"I think it is important," commented Manual Overdrive, who is the record holder for eating 33 eggs in an hour while being dehydrated, "that the real hardship of the trail ascents be shown. Since I was a child, I enjoyed the Warren Harding films of the 1950's and 60's, but now it is time to capture the pure horror of it." True to form, Manual fell to the ground in convulsions after topping out and descending the steep cables. The lack of water caused both legs to cramp. Manual hobbled down, scraping the ground for grapes and spring water in order to replenish his strength.

"The honesty," said one spectator, "was too much. I wanted Manual to stop and give up, but he kept going, giving himself to every footstep until someone else needed him." Indeed, a woman who sprained her knee required the assistance of the spirited Manual to take her down the mountain in utter darkness.

"Breaking the record was not important," commented the retired Charles de Gaul. "What is important, as Churchill once told me, is the effort, the fight. Manual was like Laurent Blanc in the Cup 98. He was not there in the game, but he was there to push and inspire us all. Without that we could not have won."

"Sacrifice," said French spokesman Renoit Foudre, "was invented by the French at the Maginot Line." Indeed, thousands of French World Cup fans applauded the American.

Ten minutes ahead of Manual were Hollywood Hans and Spitfire Mei. Hans is known for his willingness to perform before fans and camera, and as the current record holder of the fastest ascent of the El Capitain, he is certainly well respected. However, Mei was a bit more skeptical. "Hans joined the team only 48 hours before the launch," explained a concerned Spitfire Mei, who was formerly the Eating tutor of Santa Barbara. "I mean the event is in celebration of the Alliance. When we run, we're running against Evil, against the Nazis. So I ask you, what kind of a name is Hans? It sounds bloody German to me! He's got blonde hair and stinks of the old elite race. I didn't want to run with him for fear that at any moment he might shank me with a bratwurst or something. But listen to this, proof came when like the movie 'Lifeboat,' directed by Hitchcock, Hans pulled out a canister of water. Remember how the German could row because he had a vial of water, well think about it. There's always some trickery, some form of a Fifth Columnist around."

Spitfire was referring to the fact that Hollywood Hans got primetime coverage with the fastest time, finishing 2 minutes ahead of the Spitfire at 3 hours and 36 minutes. Was it the water? Did Hollywood therefore break the record? Hans was not available for comment though several spectators did see Hans and Spitfire neck and neck over the last rise before making the steep descent down the granite steps. Mei appeared to cramp up and fall to the ground, no doubt to the cheers of jubilant French singing the "Marseillaise."

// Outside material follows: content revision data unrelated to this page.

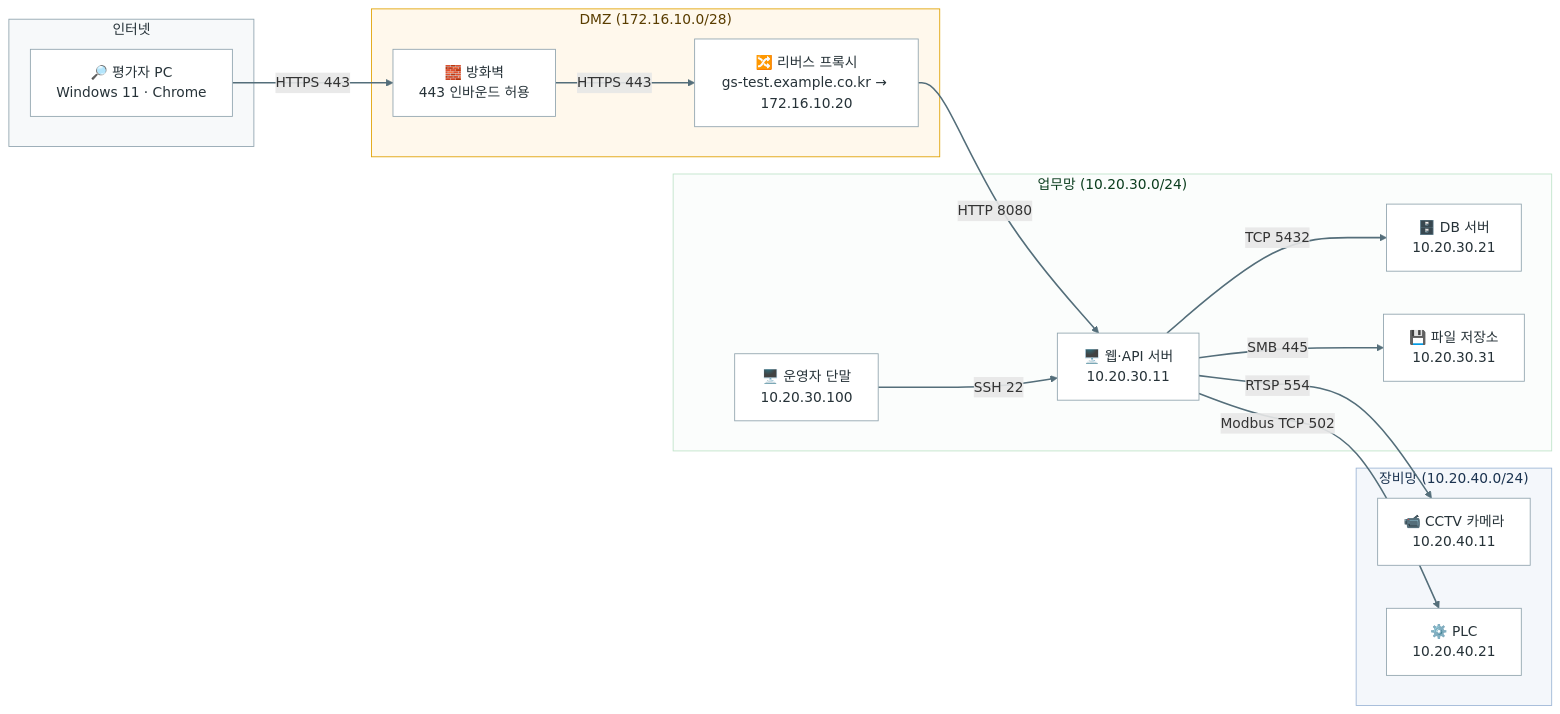
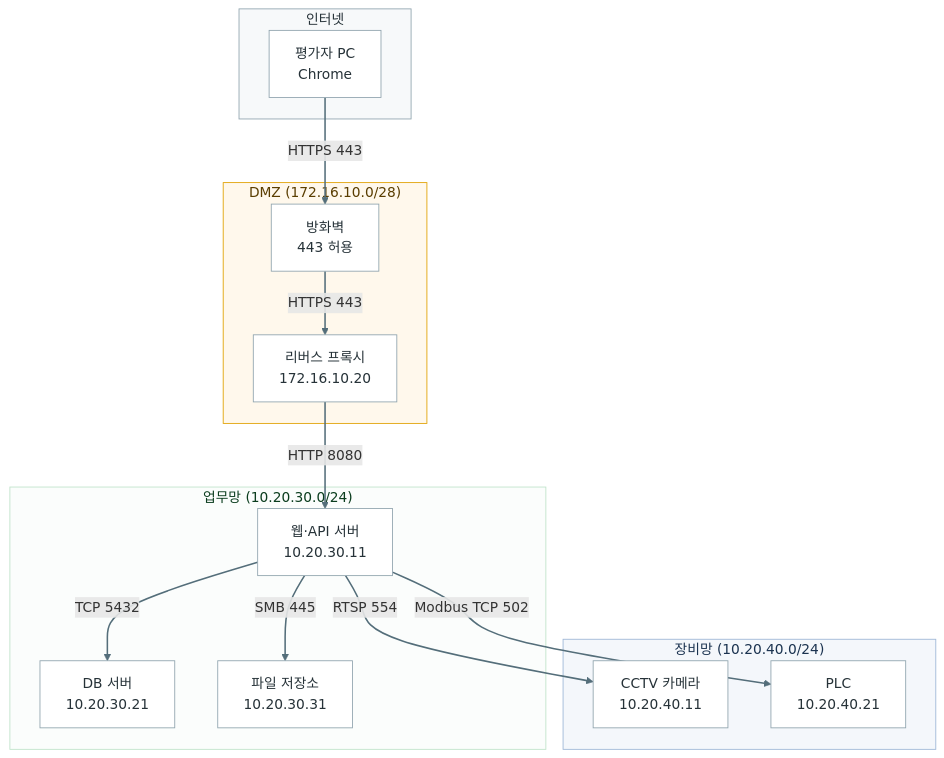
The diagram in templates/test-env-diagram.md (visualxock-lab/gs-cert-guide-kr), drawn with Mermaid before and after one commit. The commit also changed other lines of this file, not shown here.

Commit message:
시험환경 도표를 세로 밴드(TB)로 다시 그려 GitHub 렌더링 가독성 개선

````diff
--- a/templates/test-env-diagram.md
+++ b/templates/test-env-diagram.md
@@ -72,37 +72,35 @@
 ```mermaid
-flowchart LR
+flowchart TB
   subgraph NET["인터넷"]
-    EVAL["🔎 평가자 PC<br/>Windows 11 · Chrome"]
+    EVAL["평가자 PC<br/>Chrome"]
   end
   subgraph DMZ["DMZ (172.16.10.0/28)"]
-    FW["🧱 방화벽<br/>443 인바운드 허용"]
-    PROXY["🔀 리버스 프록시<br/>gs-test.example.co.kr → 172.16.10.20"]
+    FW["방화벽<br/>443 허용"]
+    PROXY["리버스 프록시<br/>172.16.10.20"]
   end
   subgraph APP["업무망 (10.20.30.0/24)"]
-    WEB["🖥️ 웹·API 서버<br/>10.20.30.11"]
-    DB["🗄️ DB 서버<br/>10.20.30.21"]
-    FILE["💾 파일 저장소<br/>10.20.30.31"]
-    OPS["🖥️ 운영자 단말<br/>10.20.30.100"]
+    WEB["웹·API 서버<br/>10.20.30.11"]
+    DB["DB 서버<br/>10.20.30.21"]
+    FILE["파일 저장소<br/>10.20.30.31"]
   end
   subgraph DEV["장비망 (10.20.40.0/24)"]
-    CAM["📹 CCTV 카메라<br/>10.20.40.11"]
-    PLC["⚙️ PLC<br/>10.20.40.21"]
+    CAM["CCTV 카메라<br/>10.20.40.11"]
+    PLC["PLC<br/>10.20.40.21"]
   end
 
   EVAL -->|"HTTPS 443"| FW
   FW -->|"HTTPS 443"| PROXY
   PROXY -->|"HTTP 8080"| WEB
   WEB -->|"TCP 5432"| DB
   WEB -->|"SMB 445"| FILE
-  OPS -->|"SSH 22"| WEB
   WEB -->|"RTSP 554"| CAM
   WEB -->|"Modbus TCP 502"| PLC
 
   style NET fill:#f7f9fa,stroke:#90a4ae,color:#263238
   style DMZ fill:#fff8ec,stroke:#e0a100,color:#5a3d00
   style APP fill:#fbfdfc,stroke:#bfe3c9,color:#0b3d1e
   style DEV fill:#f4f7fb,stroke:#9db6d6,color:#1b3350
   classDef dev fill:#ffffff,stroke:#90a4ae,color:#263238
-  class EVAL,FW,PROXY,WEB,DB,FILE,OPS,CAM,PLC dev
+  class EVAL,FW,PROXY,WEB,DB,FILE,CAM,PLC dev
   linkStyle default stroke:#546e7a,stroke-width:1.8px
 ```
````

Hans was later seen hunched over in the Village market due to extreme exhaustion, or as some speculate GUILT. Mei retorted, "No doubt at this point, that German wishes he had a Spitfire - pure British effort and brilliance." Hans can be seen later this month attempting to run 14 mountain peaks in California, all over 14,000 feet, within 16 days. His teammates had very boring nicknames and cannot be mentioned here in this article.

As for Manual, he will be attempting to break the Spitfire's time of 3 hours and 38 minutes.

"Yes," said Manual, "I was shocked to see Hans with that water. I should have sussed the whole thing when I saw what he was wearing. While the Spit and I wore soccer jerseys and terry cloth headbands in honour of the World Cup 98, Hans wore bright fluorescent green shorts and was listening to Disco. That's pretty much like taking drugs to boost your performance. Where were the French officials then? Well despite that we all finished. Vive La France!"

Despite the controversy, the French loved it, singing as each one crossed the line, "Allez, allez, allez, allez...we are champs, we are champs." And who could forget the large blue and red rooster dancing at the finish line. Some call him Footix, but others call him the Spirit of France.

How beautiful.


El Castillo del Barrio

Santa Barbara, California - circa 1807